**TASK STATEMENT:** Determine how many lines of the records include "align", and answer with the number alone.

**DATA PROVIDED:**
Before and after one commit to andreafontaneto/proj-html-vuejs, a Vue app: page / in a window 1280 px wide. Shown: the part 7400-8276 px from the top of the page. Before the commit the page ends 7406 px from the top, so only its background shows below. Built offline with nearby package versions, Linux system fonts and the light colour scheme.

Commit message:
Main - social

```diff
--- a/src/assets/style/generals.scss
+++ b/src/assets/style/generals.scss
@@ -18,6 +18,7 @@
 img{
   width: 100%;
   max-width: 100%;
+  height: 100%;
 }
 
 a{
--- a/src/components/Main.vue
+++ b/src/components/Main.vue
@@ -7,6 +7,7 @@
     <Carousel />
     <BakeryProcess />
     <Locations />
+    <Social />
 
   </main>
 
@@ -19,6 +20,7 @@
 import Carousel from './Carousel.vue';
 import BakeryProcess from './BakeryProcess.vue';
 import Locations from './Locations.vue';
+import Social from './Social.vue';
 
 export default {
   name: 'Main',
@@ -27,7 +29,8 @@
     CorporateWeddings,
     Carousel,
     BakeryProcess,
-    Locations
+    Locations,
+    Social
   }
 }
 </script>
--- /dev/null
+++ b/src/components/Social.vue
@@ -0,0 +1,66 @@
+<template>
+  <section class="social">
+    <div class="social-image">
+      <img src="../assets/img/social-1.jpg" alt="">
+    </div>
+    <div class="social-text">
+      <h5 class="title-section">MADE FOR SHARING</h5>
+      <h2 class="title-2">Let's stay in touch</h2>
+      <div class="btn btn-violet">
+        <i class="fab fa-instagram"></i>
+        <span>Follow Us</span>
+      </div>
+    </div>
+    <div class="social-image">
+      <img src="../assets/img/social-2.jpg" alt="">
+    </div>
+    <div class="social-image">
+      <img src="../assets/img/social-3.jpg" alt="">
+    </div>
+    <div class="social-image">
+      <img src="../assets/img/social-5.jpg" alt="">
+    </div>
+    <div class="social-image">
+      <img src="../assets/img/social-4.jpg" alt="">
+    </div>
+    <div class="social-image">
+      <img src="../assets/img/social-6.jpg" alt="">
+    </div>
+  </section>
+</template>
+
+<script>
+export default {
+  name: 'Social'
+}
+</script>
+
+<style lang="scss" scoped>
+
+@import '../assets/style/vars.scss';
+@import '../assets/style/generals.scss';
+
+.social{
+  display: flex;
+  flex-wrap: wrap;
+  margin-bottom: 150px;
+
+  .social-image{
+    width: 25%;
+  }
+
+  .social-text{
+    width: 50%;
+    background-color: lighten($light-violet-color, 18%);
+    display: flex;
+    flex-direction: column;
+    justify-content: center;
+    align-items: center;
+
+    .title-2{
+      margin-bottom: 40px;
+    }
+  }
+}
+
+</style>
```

* * *

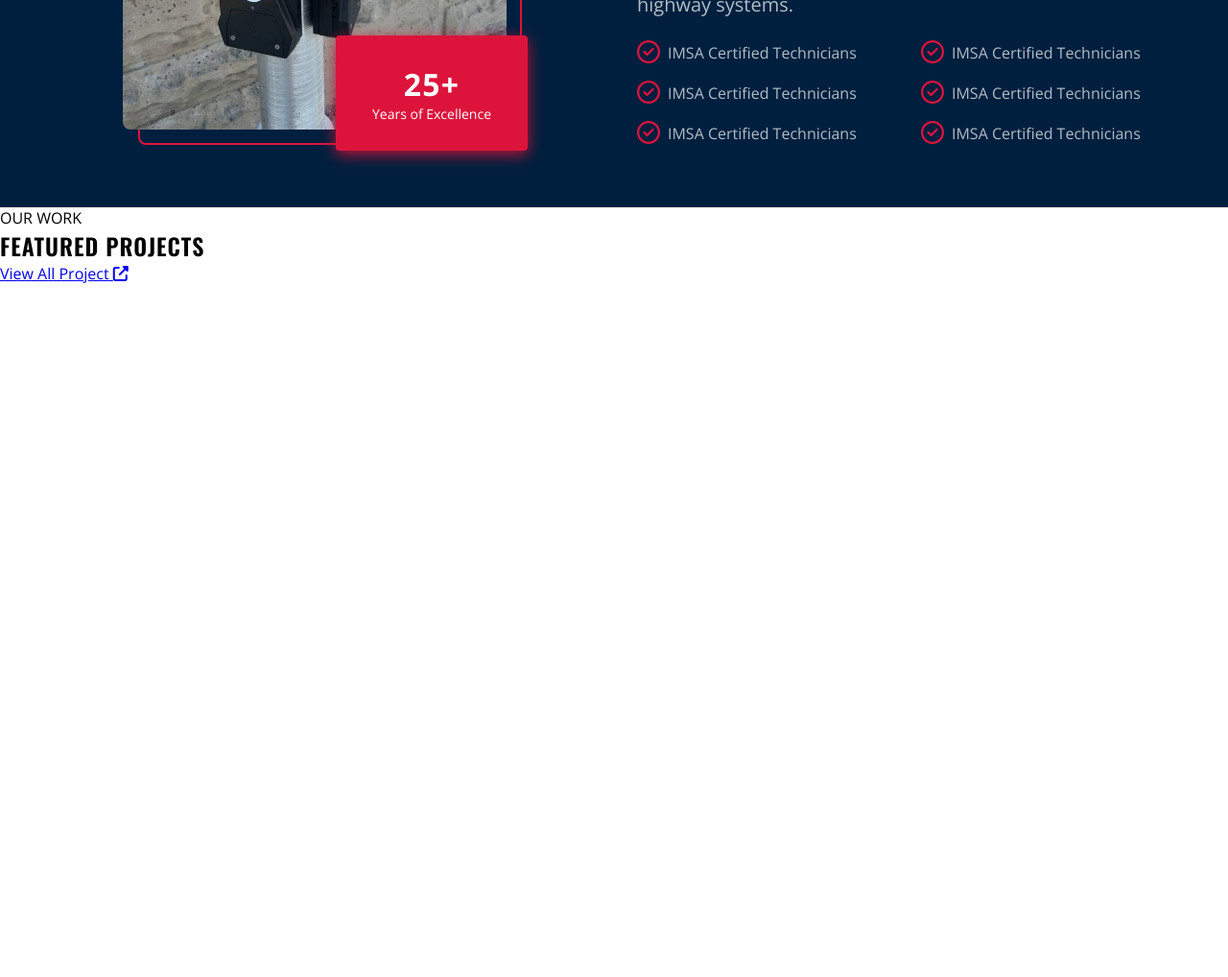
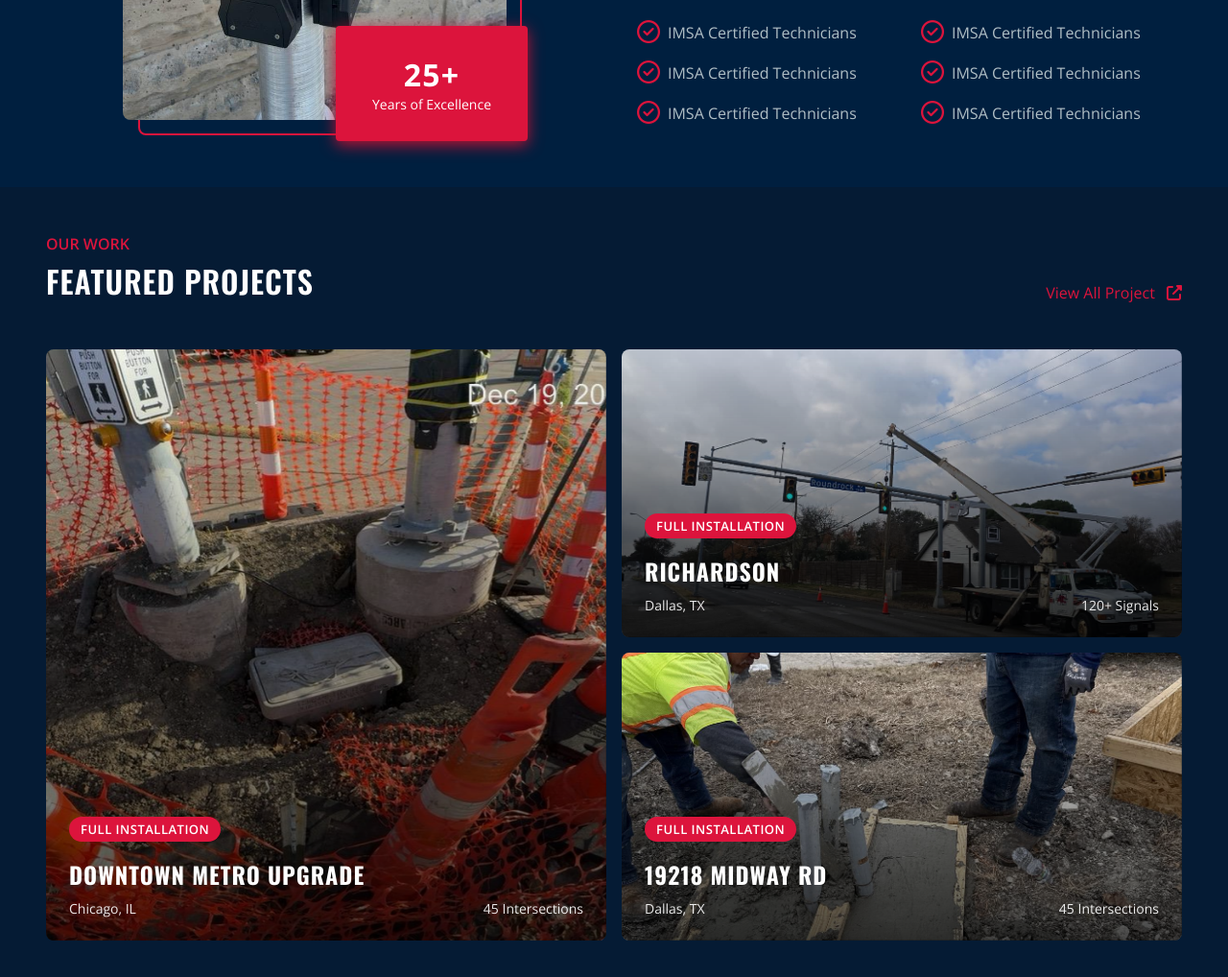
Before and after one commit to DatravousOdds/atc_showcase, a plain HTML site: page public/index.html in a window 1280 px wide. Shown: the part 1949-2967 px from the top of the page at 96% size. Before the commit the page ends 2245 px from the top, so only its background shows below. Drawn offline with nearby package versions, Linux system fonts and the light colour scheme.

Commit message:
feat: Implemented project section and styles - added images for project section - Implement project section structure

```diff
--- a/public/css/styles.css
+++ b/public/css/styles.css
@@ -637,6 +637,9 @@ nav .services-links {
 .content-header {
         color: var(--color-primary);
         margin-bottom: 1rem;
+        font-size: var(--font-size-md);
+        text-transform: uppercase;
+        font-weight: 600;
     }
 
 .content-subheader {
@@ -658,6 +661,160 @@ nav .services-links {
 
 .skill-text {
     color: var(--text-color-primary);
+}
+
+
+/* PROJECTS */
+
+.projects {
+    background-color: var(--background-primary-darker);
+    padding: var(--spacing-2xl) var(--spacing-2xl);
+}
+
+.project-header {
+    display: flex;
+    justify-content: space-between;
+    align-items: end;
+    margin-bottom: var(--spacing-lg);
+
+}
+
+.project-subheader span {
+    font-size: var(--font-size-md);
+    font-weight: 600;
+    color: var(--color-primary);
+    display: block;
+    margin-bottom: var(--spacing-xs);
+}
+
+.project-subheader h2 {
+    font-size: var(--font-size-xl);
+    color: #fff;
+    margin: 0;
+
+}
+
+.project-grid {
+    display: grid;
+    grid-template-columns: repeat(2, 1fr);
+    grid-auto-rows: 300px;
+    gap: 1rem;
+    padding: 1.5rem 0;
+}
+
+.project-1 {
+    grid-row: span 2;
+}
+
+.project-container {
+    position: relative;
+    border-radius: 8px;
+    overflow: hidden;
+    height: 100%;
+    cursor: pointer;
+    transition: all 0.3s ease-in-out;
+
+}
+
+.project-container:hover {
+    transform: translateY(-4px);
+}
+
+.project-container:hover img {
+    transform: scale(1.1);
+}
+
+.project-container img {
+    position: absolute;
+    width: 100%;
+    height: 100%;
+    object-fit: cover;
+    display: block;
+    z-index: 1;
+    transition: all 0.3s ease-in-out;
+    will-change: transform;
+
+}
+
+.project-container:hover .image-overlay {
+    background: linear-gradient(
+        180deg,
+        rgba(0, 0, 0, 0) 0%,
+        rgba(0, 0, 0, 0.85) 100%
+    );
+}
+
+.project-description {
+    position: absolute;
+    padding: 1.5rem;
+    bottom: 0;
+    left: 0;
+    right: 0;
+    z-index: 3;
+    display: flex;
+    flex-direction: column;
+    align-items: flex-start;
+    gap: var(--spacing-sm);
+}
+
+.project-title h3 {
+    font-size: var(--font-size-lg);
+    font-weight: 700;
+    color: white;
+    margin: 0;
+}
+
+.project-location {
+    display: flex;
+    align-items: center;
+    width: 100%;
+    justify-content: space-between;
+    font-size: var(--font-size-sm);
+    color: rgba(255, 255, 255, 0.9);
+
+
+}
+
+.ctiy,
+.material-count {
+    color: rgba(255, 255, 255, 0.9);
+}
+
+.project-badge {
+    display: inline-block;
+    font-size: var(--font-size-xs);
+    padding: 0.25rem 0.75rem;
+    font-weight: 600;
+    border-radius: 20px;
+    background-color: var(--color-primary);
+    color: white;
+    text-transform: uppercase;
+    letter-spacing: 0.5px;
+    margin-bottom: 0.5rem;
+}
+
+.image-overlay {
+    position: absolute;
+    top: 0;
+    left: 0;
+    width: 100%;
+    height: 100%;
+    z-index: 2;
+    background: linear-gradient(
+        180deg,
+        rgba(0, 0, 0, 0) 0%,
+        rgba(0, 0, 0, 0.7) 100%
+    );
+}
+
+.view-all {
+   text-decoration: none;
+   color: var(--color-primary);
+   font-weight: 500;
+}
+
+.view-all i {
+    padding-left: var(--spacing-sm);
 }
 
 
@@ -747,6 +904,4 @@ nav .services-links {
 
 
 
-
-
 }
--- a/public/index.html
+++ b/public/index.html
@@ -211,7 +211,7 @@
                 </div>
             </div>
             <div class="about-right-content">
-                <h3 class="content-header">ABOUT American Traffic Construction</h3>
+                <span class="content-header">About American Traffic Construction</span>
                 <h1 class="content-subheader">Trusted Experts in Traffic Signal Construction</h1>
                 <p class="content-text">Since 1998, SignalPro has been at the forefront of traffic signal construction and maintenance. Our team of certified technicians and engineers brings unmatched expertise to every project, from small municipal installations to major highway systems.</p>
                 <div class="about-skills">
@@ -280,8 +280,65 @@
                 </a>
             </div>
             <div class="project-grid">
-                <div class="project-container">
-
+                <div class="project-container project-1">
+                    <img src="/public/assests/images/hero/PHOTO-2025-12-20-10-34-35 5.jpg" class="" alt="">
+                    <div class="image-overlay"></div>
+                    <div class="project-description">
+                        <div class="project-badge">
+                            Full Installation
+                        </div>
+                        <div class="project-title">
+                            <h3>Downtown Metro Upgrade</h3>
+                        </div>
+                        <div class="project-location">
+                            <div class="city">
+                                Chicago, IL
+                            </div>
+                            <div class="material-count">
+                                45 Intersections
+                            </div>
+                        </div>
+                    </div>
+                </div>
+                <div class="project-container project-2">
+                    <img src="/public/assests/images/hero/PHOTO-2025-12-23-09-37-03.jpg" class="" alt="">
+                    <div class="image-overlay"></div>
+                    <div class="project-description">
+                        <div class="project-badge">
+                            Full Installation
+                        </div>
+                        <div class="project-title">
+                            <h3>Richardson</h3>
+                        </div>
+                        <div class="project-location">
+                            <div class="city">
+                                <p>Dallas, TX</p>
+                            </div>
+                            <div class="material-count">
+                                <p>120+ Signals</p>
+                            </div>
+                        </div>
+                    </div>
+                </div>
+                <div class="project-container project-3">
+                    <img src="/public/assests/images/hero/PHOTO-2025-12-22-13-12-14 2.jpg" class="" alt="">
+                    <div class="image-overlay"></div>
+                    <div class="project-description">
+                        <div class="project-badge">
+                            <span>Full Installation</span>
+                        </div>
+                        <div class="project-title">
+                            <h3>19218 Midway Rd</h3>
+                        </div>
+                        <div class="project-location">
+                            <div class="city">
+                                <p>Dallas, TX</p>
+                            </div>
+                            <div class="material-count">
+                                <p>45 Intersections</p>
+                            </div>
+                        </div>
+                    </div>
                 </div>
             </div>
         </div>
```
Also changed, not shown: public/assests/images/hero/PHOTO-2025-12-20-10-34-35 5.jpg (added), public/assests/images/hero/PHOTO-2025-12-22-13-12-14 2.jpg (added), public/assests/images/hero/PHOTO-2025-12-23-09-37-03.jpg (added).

**EXERCISE RESPONSE:** 4